Code change snippets
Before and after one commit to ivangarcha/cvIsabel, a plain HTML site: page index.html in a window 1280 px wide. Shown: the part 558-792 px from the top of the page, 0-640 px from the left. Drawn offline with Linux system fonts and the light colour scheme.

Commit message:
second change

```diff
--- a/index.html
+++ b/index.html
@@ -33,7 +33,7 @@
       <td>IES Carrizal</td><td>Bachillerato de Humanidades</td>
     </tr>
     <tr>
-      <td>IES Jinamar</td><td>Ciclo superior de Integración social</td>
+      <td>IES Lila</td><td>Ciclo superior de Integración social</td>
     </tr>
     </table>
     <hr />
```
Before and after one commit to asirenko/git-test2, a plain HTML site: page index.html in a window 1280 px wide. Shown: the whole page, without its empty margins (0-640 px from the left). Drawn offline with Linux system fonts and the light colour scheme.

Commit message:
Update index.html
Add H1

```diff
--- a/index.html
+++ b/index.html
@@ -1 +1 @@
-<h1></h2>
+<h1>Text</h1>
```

--

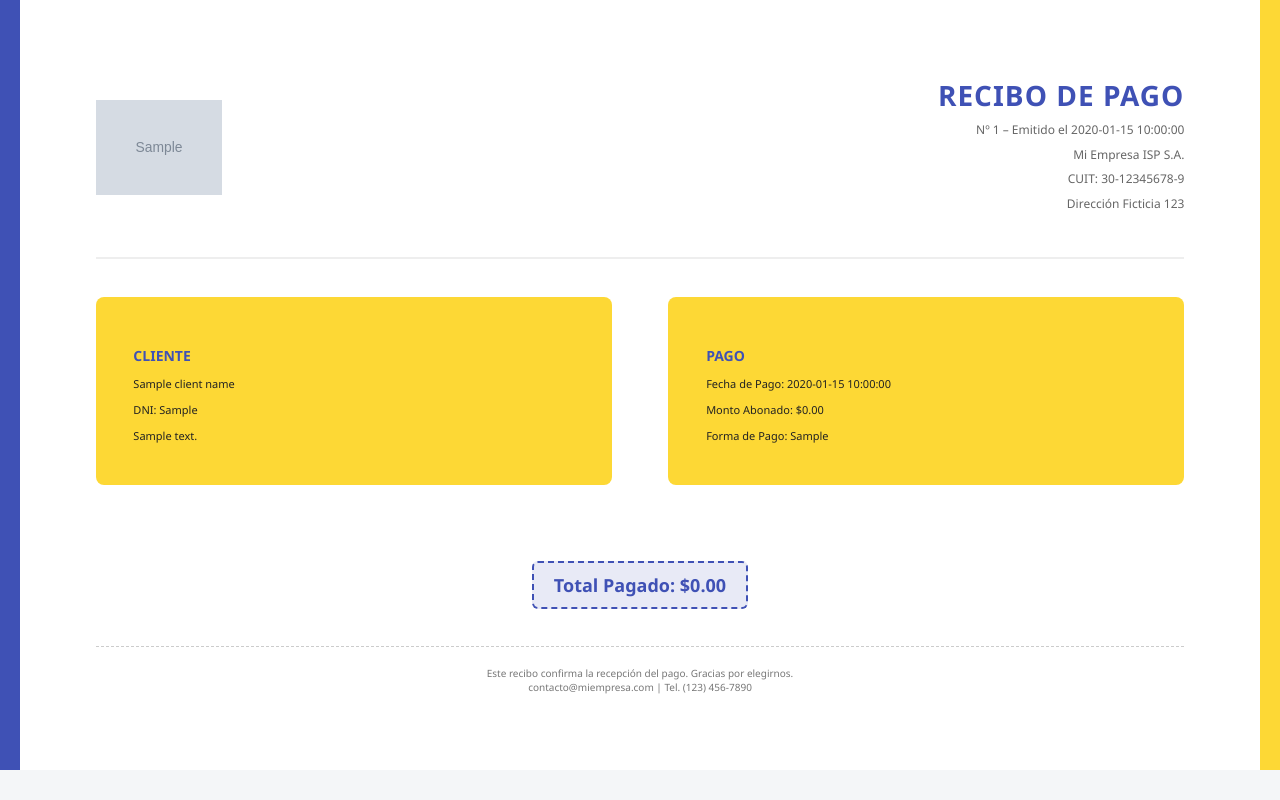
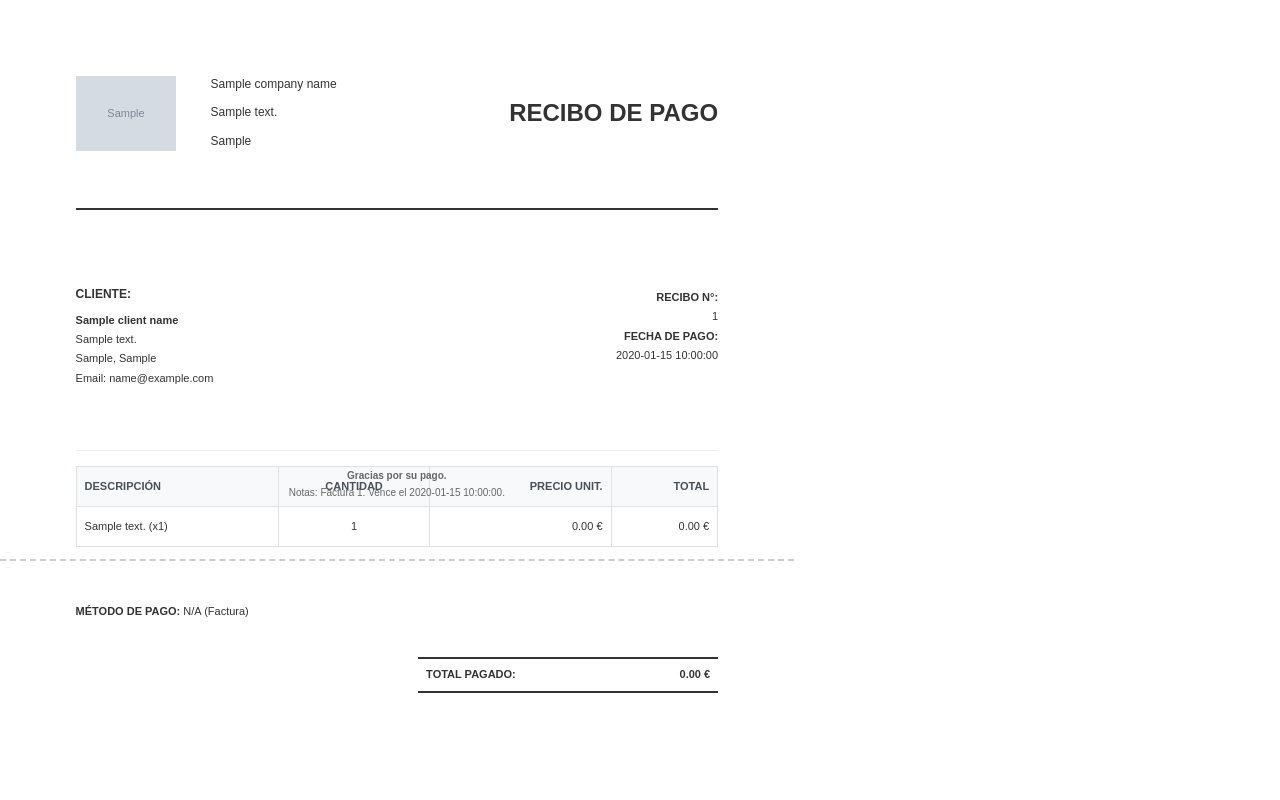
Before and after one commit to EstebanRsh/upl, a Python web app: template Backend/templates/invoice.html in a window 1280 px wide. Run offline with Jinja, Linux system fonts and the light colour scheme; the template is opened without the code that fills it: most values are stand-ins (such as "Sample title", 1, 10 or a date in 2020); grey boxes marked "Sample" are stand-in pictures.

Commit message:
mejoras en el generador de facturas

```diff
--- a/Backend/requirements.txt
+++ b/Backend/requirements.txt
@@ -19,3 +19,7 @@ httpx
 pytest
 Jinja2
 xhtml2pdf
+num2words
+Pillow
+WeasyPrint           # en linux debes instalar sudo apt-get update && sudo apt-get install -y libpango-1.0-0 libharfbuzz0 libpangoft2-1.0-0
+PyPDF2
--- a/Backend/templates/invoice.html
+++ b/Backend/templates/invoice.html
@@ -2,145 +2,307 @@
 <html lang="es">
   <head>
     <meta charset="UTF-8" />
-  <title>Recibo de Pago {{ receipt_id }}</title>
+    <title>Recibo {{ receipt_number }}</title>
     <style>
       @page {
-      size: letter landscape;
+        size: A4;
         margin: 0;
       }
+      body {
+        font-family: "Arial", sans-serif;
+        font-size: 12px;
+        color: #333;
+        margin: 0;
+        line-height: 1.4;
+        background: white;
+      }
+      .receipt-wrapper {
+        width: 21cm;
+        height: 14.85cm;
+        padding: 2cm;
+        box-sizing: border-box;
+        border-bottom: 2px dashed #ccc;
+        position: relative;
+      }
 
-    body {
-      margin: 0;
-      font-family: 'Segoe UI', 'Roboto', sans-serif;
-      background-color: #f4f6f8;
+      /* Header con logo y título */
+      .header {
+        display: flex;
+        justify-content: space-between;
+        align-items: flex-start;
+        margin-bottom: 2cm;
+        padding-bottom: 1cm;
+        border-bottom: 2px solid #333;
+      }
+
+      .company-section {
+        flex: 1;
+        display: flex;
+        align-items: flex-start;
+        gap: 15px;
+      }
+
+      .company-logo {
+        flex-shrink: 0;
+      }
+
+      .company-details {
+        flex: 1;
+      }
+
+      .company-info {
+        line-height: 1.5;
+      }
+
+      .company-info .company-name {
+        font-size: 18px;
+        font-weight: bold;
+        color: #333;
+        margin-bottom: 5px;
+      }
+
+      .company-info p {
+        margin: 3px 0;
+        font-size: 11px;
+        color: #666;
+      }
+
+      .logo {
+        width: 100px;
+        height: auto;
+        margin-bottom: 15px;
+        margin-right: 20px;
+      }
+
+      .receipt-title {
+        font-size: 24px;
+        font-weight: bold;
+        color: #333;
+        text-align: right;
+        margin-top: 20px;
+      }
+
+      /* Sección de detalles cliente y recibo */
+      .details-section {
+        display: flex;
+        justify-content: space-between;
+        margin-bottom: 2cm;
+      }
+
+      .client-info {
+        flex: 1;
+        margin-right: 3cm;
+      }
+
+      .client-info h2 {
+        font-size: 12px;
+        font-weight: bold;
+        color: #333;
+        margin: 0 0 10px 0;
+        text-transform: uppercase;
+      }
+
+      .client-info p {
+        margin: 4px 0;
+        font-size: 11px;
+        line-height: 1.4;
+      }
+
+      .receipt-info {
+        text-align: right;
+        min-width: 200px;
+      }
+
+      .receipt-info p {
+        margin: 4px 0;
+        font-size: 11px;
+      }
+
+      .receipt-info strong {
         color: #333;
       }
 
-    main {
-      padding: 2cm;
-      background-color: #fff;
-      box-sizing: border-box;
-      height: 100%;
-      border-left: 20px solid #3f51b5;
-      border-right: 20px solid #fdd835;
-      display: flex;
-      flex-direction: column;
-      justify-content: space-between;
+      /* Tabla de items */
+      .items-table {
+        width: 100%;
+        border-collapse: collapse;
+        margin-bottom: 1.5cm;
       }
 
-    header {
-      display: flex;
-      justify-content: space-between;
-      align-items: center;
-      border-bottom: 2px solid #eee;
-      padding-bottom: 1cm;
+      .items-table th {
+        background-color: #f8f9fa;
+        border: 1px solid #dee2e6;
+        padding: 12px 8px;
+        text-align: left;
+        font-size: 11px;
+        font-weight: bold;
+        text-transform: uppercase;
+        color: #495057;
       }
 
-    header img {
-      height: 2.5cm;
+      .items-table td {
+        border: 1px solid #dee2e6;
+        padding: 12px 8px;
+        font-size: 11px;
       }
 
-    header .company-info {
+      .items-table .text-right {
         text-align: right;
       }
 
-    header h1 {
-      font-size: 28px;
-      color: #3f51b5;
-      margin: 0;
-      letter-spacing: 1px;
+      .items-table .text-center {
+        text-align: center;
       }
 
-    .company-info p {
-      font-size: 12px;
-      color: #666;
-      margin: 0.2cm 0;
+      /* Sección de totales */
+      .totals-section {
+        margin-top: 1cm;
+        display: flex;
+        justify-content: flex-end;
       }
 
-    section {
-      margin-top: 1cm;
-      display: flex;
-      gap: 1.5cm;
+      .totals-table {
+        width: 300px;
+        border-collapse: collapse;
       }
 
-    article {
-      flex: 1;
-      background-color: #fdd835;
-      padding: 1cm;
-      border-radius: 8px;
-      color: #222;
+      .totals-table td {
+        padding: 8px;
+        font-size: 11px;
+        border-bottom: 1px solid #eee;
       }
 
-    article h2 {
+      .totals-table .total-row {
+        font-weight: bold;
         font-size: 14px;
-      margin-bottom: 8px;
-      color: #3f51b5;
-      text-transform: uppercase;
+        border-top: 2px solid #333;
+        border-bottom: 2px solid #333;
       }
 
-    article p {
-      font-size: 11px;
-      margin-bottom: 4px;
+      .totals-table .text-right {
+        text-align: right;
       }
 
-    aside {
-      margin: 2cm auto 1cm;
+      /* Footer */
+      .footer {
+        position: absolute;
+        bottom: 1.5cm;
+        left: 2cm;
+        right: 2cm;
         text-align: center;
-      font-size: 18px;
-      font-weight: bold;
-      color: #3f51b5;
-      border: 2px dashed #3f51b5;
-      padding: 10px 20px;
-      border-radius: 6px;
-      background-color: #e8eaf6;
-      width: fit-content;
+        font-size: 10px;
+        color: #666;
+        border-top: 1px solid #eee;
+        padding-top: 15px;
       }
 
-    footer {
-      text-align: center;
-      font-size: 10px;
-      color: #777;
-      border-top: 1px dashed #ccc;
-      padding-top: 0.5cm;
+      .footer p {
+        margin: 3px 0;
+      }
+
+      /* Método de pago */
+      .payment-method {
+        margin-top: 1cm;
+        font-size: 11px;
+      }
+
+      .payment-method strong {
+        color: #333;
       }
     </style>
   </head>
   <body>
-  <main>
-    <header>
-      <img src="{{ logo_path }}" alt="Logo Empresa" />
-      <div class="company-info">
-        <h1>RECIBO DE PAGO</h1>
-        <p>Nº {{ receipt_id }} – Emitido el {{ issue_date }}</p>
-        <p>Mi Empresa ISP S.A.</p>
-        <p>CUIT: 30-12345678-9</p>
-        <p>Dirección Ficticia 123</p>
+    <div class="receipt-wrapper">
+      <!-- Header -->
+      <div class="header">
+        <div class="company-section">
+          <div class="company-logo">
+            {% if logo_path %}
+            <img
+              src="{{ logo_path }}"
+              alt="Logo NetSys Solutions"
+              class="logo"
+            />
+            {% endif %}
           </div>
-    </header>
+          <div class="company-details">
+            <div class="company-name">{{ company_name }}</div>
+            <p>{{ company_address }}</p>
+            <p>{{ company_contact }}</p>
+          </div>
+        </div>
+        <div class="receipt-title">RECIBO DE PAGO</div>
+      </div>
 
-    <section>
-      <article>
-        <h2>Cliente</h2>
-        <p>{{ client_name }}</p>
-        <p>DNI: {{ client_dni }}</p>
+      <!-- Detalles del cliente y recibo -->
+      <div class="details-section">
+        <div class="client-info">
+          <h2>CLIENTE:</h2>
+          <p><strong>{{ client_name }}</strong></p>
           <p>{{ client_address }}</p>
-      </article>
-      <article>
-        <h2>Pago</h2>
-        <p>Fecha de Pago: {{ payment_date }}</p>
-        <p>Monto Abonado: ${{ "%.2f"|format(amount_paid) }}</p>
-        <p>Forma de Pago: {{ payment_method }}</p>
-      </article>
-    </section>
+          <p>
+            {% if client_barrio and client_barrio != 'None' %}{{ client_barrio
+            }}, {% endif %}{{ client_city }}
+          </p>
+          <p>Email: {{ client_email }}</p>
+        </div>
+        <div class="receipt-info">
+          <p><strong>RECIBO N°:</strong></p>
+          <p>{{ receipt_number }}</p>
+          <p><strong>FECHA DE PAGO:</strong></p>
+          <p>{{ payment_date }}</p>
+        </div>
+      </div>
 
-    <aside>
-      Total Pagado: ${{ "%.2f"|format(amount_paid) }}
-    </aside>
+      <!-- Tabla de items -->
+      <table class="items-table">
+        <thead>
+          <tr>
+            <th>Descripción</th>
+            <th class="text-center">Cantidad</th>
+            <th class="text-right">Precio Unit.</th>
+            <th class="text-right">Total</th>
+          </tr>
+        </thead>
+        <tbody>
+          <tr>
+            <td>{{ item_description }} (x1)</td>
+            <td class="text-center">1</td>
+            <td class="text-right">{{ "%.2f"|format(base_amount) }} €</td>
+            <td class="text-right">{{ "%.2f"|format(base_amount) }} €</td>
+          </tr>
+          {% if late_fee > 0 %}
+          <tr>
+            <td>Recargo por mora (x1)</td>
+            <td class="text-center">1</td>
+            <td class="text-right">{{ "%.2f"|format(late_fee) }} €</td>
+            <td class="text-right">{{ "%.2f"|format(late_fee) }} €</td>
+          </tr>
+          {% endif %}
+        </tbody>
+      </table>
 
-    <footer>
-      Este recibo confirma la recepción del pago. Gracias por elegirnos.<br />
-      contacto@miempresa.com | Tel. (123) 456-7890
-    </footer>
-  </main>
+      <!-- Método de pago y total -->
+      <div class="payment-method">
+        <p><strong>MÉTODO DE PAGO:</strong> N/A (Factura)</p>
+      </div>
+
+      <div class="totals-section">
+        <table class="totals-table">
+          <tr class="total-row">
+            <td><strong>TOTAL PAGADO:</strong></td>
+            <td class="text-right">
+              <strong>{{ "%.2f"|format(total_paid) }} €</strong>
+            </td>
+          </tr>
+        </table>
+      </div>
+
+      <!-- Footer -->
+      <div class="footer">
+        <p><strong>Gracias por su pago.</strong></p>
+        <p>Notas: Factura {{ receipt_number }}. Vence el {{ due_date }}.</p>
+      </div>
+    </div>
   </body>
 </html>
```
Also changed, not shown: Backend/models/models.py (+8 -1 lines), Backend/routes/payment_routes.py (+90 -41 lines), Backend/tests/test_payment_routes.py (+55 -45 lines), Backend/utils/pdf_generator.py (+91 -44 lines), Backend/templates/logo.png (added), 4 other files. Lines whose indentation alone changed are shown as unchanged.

* THE PROBLEM
Copy out each line of the records where the word "center" appears.

* SOLUTION TO THIS TASK
-      align-items: center;
+      .items-table .text-center {
+        text-align: center;
         text-align: center;
-      text-align: center;
+            <th class="text-center">Cantidad</th>
+            <td class="text-center">1</td>
+            <td class="text-center">1</td>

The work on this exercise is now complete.